The Anaimalai hills can be found in the Kerala- Tamil Nadu border. They get their name Anaimalai from the local dialect “Anai” meaning elephant and “Malai” meaning hills and are thus also known as elephant hills. These hills were created by fault block movements close to 11700 years ago. The highest peak in this region is the Anamudi at a height of 2695 meters.

The dense forests of Anaimalai hills have rosewood, sandalwood, and teak-wood aplenty. The soil in these hills is in oxides of aluminum iron. This soil is used for building and construction purposes. The communities that live in these hills include Pooloyar, Kadar, and Maravar groups. Their living is dependent on hunting and shifting cultivation of crops. The certain parts of forests have been cleared for tea, coffee and rubber plantation. Bidi, a form of tobacco is also grown in this region.
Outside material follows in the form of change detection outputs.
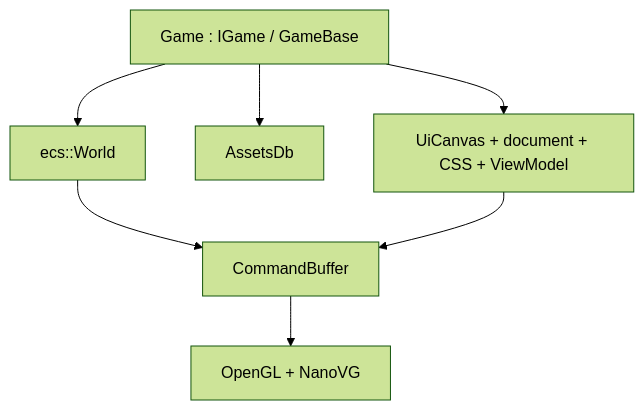
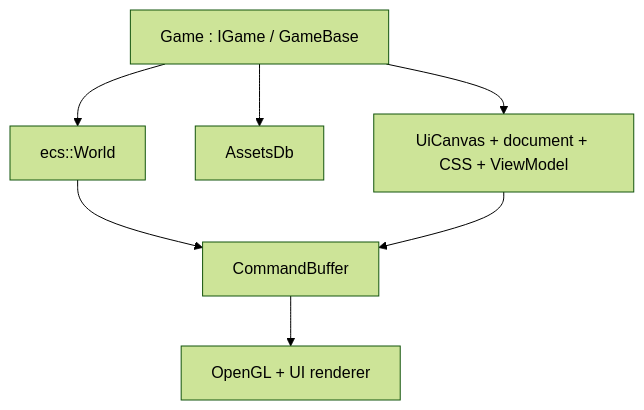
The diagram in docs/tech/architecture/Overview.md (wismh/wind-engine), drawn with Mermaid (forest theme) before and after one commit. The commit also changed other lines of this file and 26 other files, not shown here.

````diff
--- a/docs/tech/architecture/Overview.md
+++ b/docs/tech/architecture/Overview.md
@@ -9,16 +9,16 @@
 ```mermaid
 flowchart TB
   Game["Game : IGame / GameBase"]
   World["ecs::World"]
   Assets["AssetsDb"]
   UI["UiCanvas + document + CSS + ViewModel"]
   Cmd["CommandBuffer"]
-  GL["OpenGL + NanoVG"]
+  GL["OpenGL + UI renderer"]
 
   Game --> World
   Game --> Assets
   Game --> UI
   World --> Cmd
   UI --> Cmd
   Cmd --> GL
 ```
````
Small scale industries are prevalent here and they include basket weaving and production of coir and coir mat. Coffee and tea plantations are found on the lower hills while teak-wood plantations are undertaken on the upper hills.

Anaimalai hills are being considered by UNESCO World Heritage Committee for declaration as a World Heritage site. They are one of the most important biological diversity spots in the world.
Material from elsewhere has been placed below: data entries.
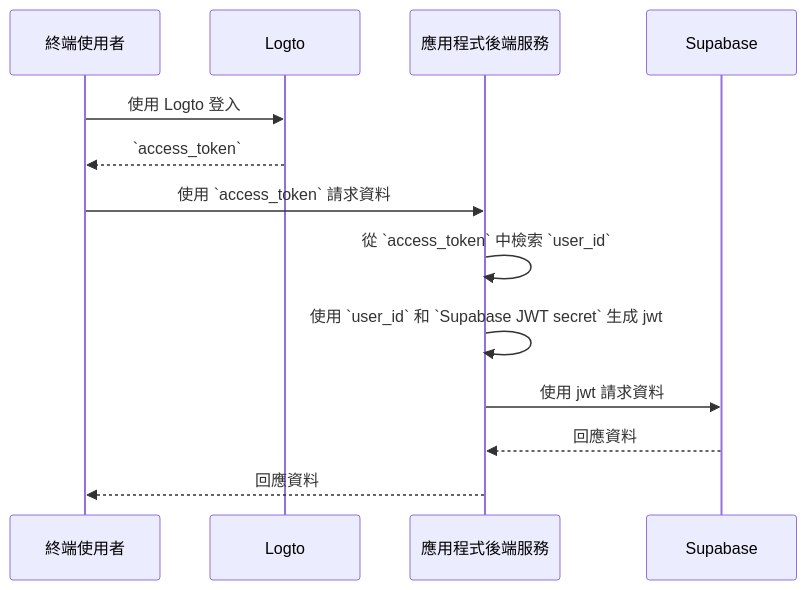
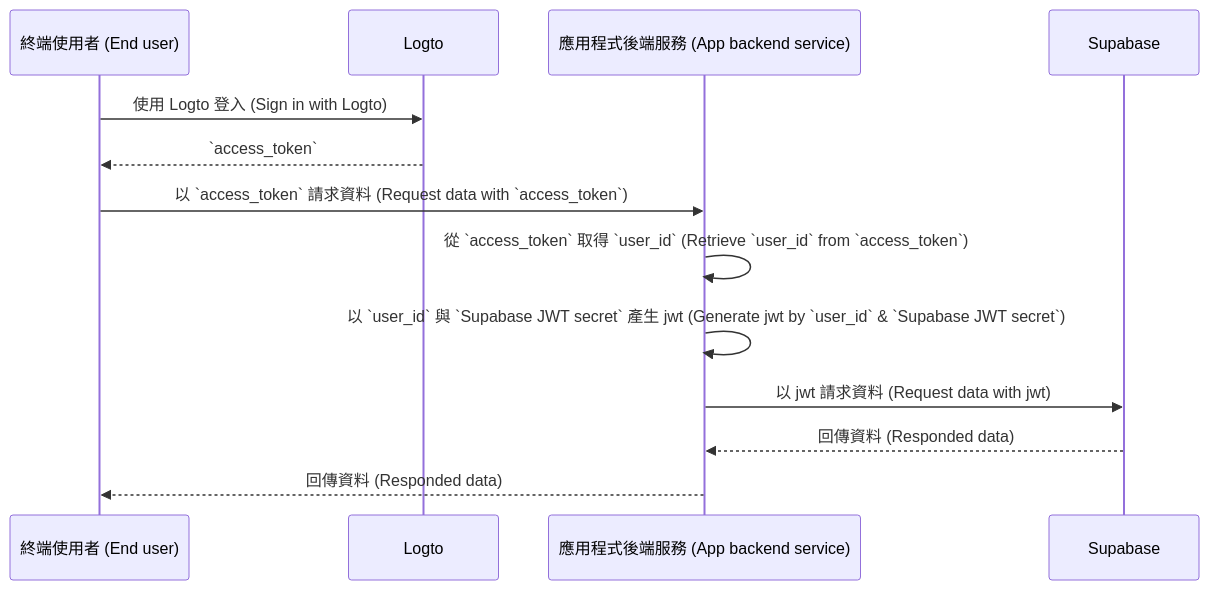
The diagram in i18n/zh-TW/docusaurus-plugin-content-docs/current/quick-starts/database/supabase/README.mdx (logto-io/docs), drawn with Mermaid before and after one commit. The commit also changed other lines of this file and 357 other files, not shown here.

````diff
--- a/i18n/zh-TW/docusaurus-plugin-content-docs/current/quick-starts/database/supabase/README.mdx
+++ b/i18n/zh-TW/docusaurus-plugin-content-docs/current/quick-starts/database/supabase/README.mdx
@@ -107,16 +107,16 @@
 ```mermaid
 sequenceDiagram
-	Participant U as 終端使用者
+	Participant U as 終端使用者 (End user)
 	Participant Logto
-	Participant B as 應用程式後端服務
+	Participant B as 應用程式後端服務 (App backend service)
 	Participant Supabase
 
-	U->>Logto: 使用 Logto 登入
+	U->>Logto: 使用 Logto 登入 (Sign in with Logto)
 	Logto-->>U: `access_token`
-	U->>B: 使用 `access_token` 請求資料
-	B->>B: 從 `access_token` 中檢索 `user_id`
-	B->>B: 使用 `user_id` 和 `Supabase JWT secret` 生成 jwt
-	B->>Supabase: 使用 jwt 請求資料
-	Supabase-->>B: 回應資料
-	B-->>U: 回應資料
+	U->>B: 以 `access_token` 請求資料 (Request data with `access_token`)
+	B->>B: 從 `access_token` 取得 `user_id` (Retrieve `user_id` from `access_token`)
+	B->>B: 以 `user_id` 與 `Supabase JWT secret` 產生 jwt (Generate jwt by `user_id` & `Supabase JWT secret`)
+	B->>Supabase: 以 jwt 請求資料 (Request data with jwt)
+	Supabase-->>B: 回傳資料 (Responded data)
+	B-->>U: 回傳資料 (Responded data)
 ```
````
Abundant of wildlife activity can be found on these hills. The Eravikulam National Park, Chinnar Wildlife Sanctuary, Parambikulam Wildlife Sanctuary, Anaimalai Tiger Reserve, Indira Gandhi Wildlife Sanctuary and National Park are all part of the Anaimalai hills. Numerous elephants, tigers, leopards, panthers, sambar deer, crocodiles, water buffaloes, sloth bears can be found here. These hills are also home to the endangered lion-tailed macques.

The Anaimalai hills have abundant rivers that criss-cross through it. They include the Aliayar river, Apambar River, Chinnar River, Kaddambarrai River, the Neerar river, Mannambhally, Pambar River and Parambikulam River. Numerous large dams have been constructed too. They are Aliayar Dam, Amaravathi Dam, Kaddambarrai dam, Neerar Dam, Sholayar Dam, Mannambhally Dam, and the Parambikulam Dam. The Sholayar Dam is one of the largest dams in Asia. Among the dams mentioned above, the Parambikulam Dam has the largest capacity in India.
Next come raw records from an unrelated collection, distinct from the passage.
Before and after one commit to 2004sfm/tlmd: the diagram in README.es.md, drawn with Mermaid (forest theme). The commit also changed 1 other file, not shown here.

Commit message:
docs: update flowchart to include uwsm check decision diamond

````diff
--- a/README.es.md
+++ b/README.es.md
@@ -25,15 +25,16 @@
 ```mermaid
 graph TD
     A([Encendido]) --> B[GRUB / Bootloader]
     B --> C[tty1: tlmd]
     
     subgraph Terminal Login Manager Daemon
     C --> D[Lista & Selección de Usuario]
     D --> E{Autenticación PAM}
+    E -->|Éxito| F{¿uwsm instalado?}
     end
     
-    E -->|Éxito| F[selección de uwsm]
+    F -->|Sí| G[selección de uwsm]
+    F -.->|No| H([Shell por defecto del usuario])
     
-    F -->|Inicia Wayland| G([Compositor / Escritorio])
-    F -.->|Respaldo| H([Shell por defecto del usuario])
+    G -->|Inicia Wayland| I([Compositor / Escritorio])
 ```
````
The top three places that one needs to visit in Anaimalai hills include the Parambikulam Wildlife sanctuary, Top Slip, and Kolikamuthi Elephant camp. The Parambikulam Wildlife sanctuary established in the year 1973 spread over two hundred and eight five square kilometres. The Parambikulam Wildlife Sanctuary is very famous for its cruise on the lake, wildlife safaris and the mandatory visit to the dam. This sanctuary was also declared as a tiger reserve in the year 2010. The Top slip gets its name due to an age old practice of sliding teak-wood down the Anaimalai hills. This area is situated very close to the Parambikulam Dam. A recreation facility is available in the Top Slip with ample parking space too. The Kolikamuthi Elephant camp is a popular place in this region to train elephants. The Malisar tribe that lives in these parts of the region are the main handlers of elephants. Jeeps are the only means of transportation to these dense forests. Special permission has to be sought from the forest officials to visit this elephant camp. The admission fee for entering this elephant camp is rupees twenty five per adult.

The Anaimalai hills are a famous trekking destination and scores of avid trekking enthusiasts frequent this place every year. Trekking trips are organized for both beginners and youngsters. So what are you waiting for? Grab your sportiest pair of trekking shoes and head to Anaimali hills to soak yourself amongst beauty and wildlife.

The best time to visit these hills is from November to May. The nearest railway station to Munnar is in Aluva or Angamaly which are 108 and 109 kilometers respectively. The nearest airport is the Cochin International Airport.  The KSRTC and private bus services are also available.